**Work required:** With the images removed, write out every line below exactly.

Collected data:
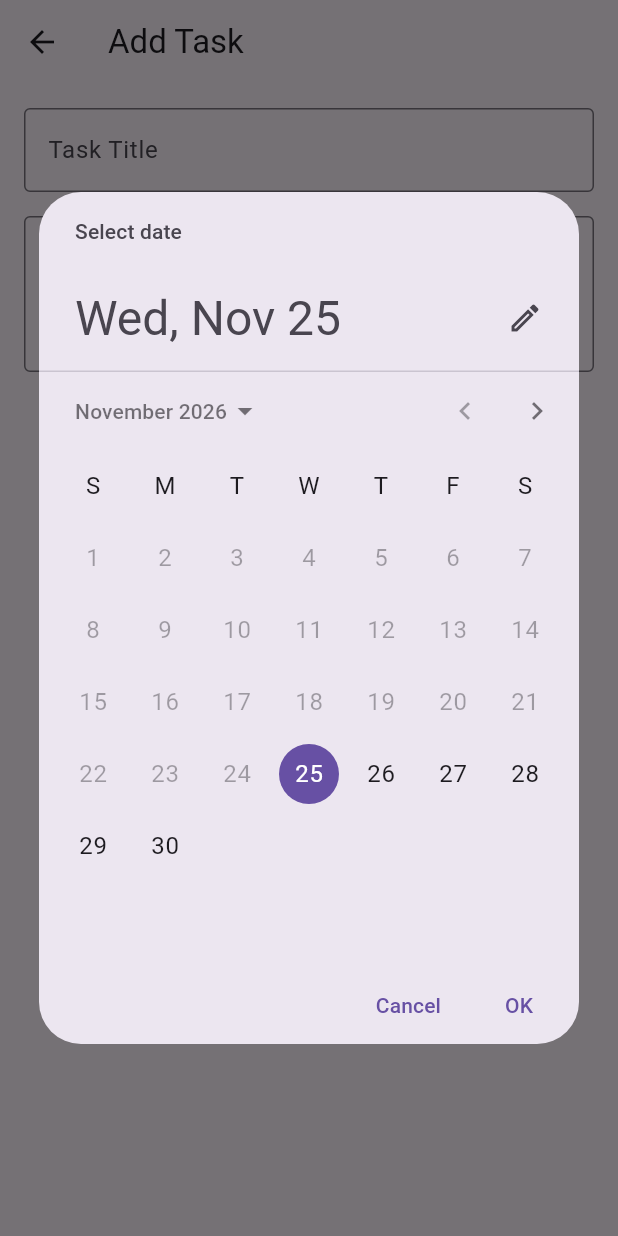
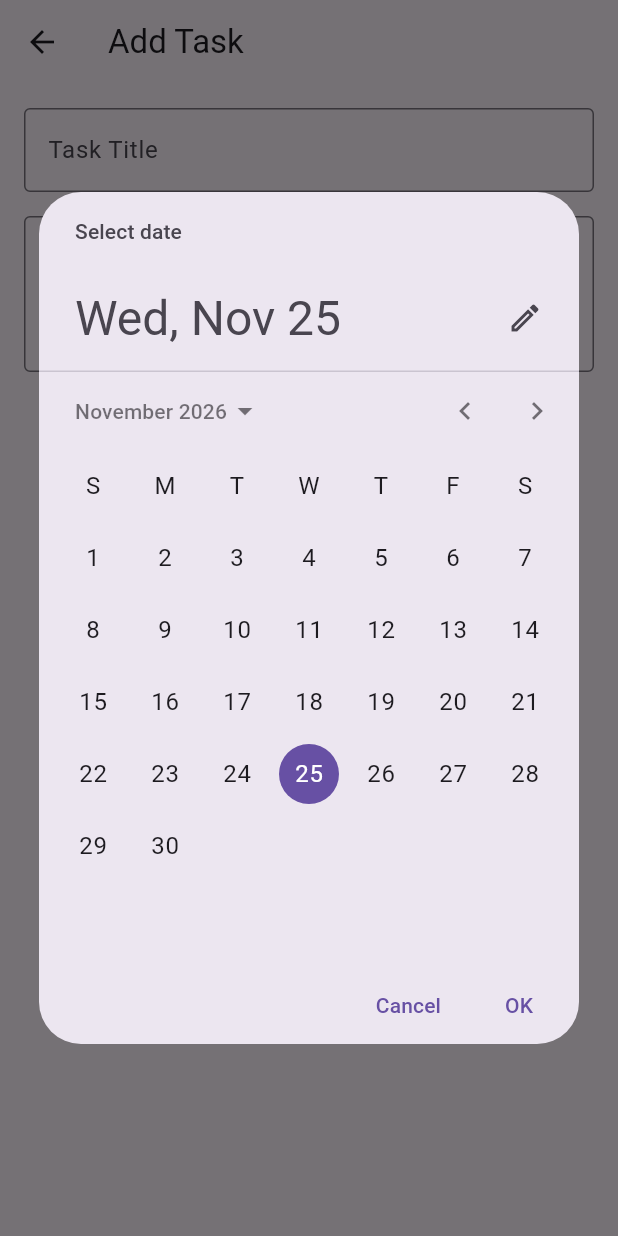
Before and after one commit to mayanksongade-byte/task-manager-app, a Flutter app: the AddEditTaskScreen screen opened directly, after a tap on "Select Due Date", on a phone screen of 412 x 824 dp. Run offline on Flutter 3.47's test engine with Material 3 defaults, Android fonts, the phone set to English and light mode, and no system bars; our stand-ins replace get, sqflite; accounts and stored records are empty.

Commit message:
fix: improve date picker and add edit screen title

```diff
--- a/lib/screens/add_edit_task_screen.dart
+++ b/lib/screens/add_edit_task_screen.dart
@@ -9,16 +9,11 @@ class AddEditTaskScreen extends StatefulWidget {
   // null means we are creating a new task.
   final TaskModel? task;
 
-  const AddEditTaskScreen({
-    super.key,
-    this.task,
-  });
+  const AddEditTaskScreen({super.key, this.task});
 
   @override
   State<AddEditTaskScreen> createState() => _AddEditTaskScreenState();
 }
-
-
 
 class _AddEditTaskScreenState extends State<AddEditTaskScreen> {
   // Checks whether this screen is editing an existing task.
@@ -49,8 +44,8 @@ class _AddEditTaskScreenState extends State<AddEditTaskScreen> {
   Future<void> pickDate() async {
     final date = await showDatePicker(
       context: context,
-      initialDate: DateTime.now(),
-      firstDate: DateTime.now(),
+      initialDate: selectedDate ?? DateTime.now(),
+      firstDate: DateTime(2000),
       lastDate: DateTime(2035),
     );
 
@@ -62,7 +57,6 @@ class _AddEditTaskScreenState extends State<AddEditTaskScreen> {
   }
 
   // Saves and update  the new task.
-
 
   Future<void> saveTask() async {
     // Check whether the user entered all required information.
@@ -108,8 +102,6 @@ class _AddEditTaskScreenState extends State<AddEditTaskScreen> {
     }
   }
 
-
-
   @override
   void dispose() {
     // Clean up the text controllers when leaving this screen.
@@ -121,7 +113,7 @@ class _AddEditTaskScreenState extends State<AddEditTaskScreen> {
   @override
   Widget build(BuildContext context) {
     return Scaffold(
-      appBar: AppBar(title: const Text('Add Task')),
+      appBar: AppBar(title: Text(isEditing ? 'Edit Task' : 'Add Task')),
       body: Padding(
         padding: const EdgeInsets.all(16),
         child: Column(
```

**Your response:**
Before and after one commit to mayanksongade-byte/task-manager-app, a Flutter app: the AddEditTaskScreen screen opened directly, after a tap on "Select Due Date", on a phone screen of 412 x 824 dp. Run offline on Flutter 3.47's test engine with Material 3 defaults, Android fonts, the phone set to English and light mode, and no system bars; our stand-ins replace get, sqflite; accounts and stored records are empty.

Commit message:
fix: improve date picker and add edit screen title

```diff
--- a/lib/screens/add_edit_task_screen.dart
+++ b/lib/screens/add_edit_task_screen.dart
@@ -9,16 +9,11 @@ class AddEditTaskScreen extends StatefulWidget {
   // null means we are creating a new task.
   final TaskModel? task;
 
-  const AddEditTaskScreen({
-    super.key,
-    this.task,
-  });
+  const AddEditTaskScreen({super.key, this.task});
 
   @override
   State<AddEditTaskScreen> createState() => _AddEditTaskScreenState();
 }
-
-
 
 class _AddEditTaskScreenState extends State<AddEditTaskScreen> {
   // Checks whether this screen is editing an existing task.
@@ -49,8 +44,8 @@ class _AddEditTaskScreenState extends State<AddEditTaskScreen> {
   Future<void> pickDate() async {
     final date = await showDatePicker(
       context: context,
-      initialDate: DateTime.now(),
-      firstDate: DateTime.now(),
+      initialDate: selectedDate ?? DateTime.now(),
+      firstDate: DateTime(2000),
       lastDate: DateTime(2035),
     );
 
@@ -62,7 +57,6 @@ class _AddEditTaskScreenState extends State<AddEditTaskScreen> {
   }
 
   // Saves and update  the new task.
-
 
   Future<void> saveTask() async {
     // Check whether the user entered all required information.
@@ -108,8 +102,6 @@ class _AddEditTaskScreenState extends State<AddEditTaskScreen> {
     }
   }
 
-
-
   @override
   void dispose() {
     // Clean up the text controllers when leaving this screen.
@@ -121,7 +113,7 @@ class _AddEditTaskScreenState extends State<AddEditTaskScreen> {
   @override
   Widget build(BuildContext context) {
     return Scaffold(
-      appBar: AppBar(title: const Text('Add Task')),
+      appBar: AppBar(title: Text(isEditing ? 'Edit Task' : 'Add Task')),
       body: Padding(
         padding: const EdgeInsets.all(16),
         child: Column(
```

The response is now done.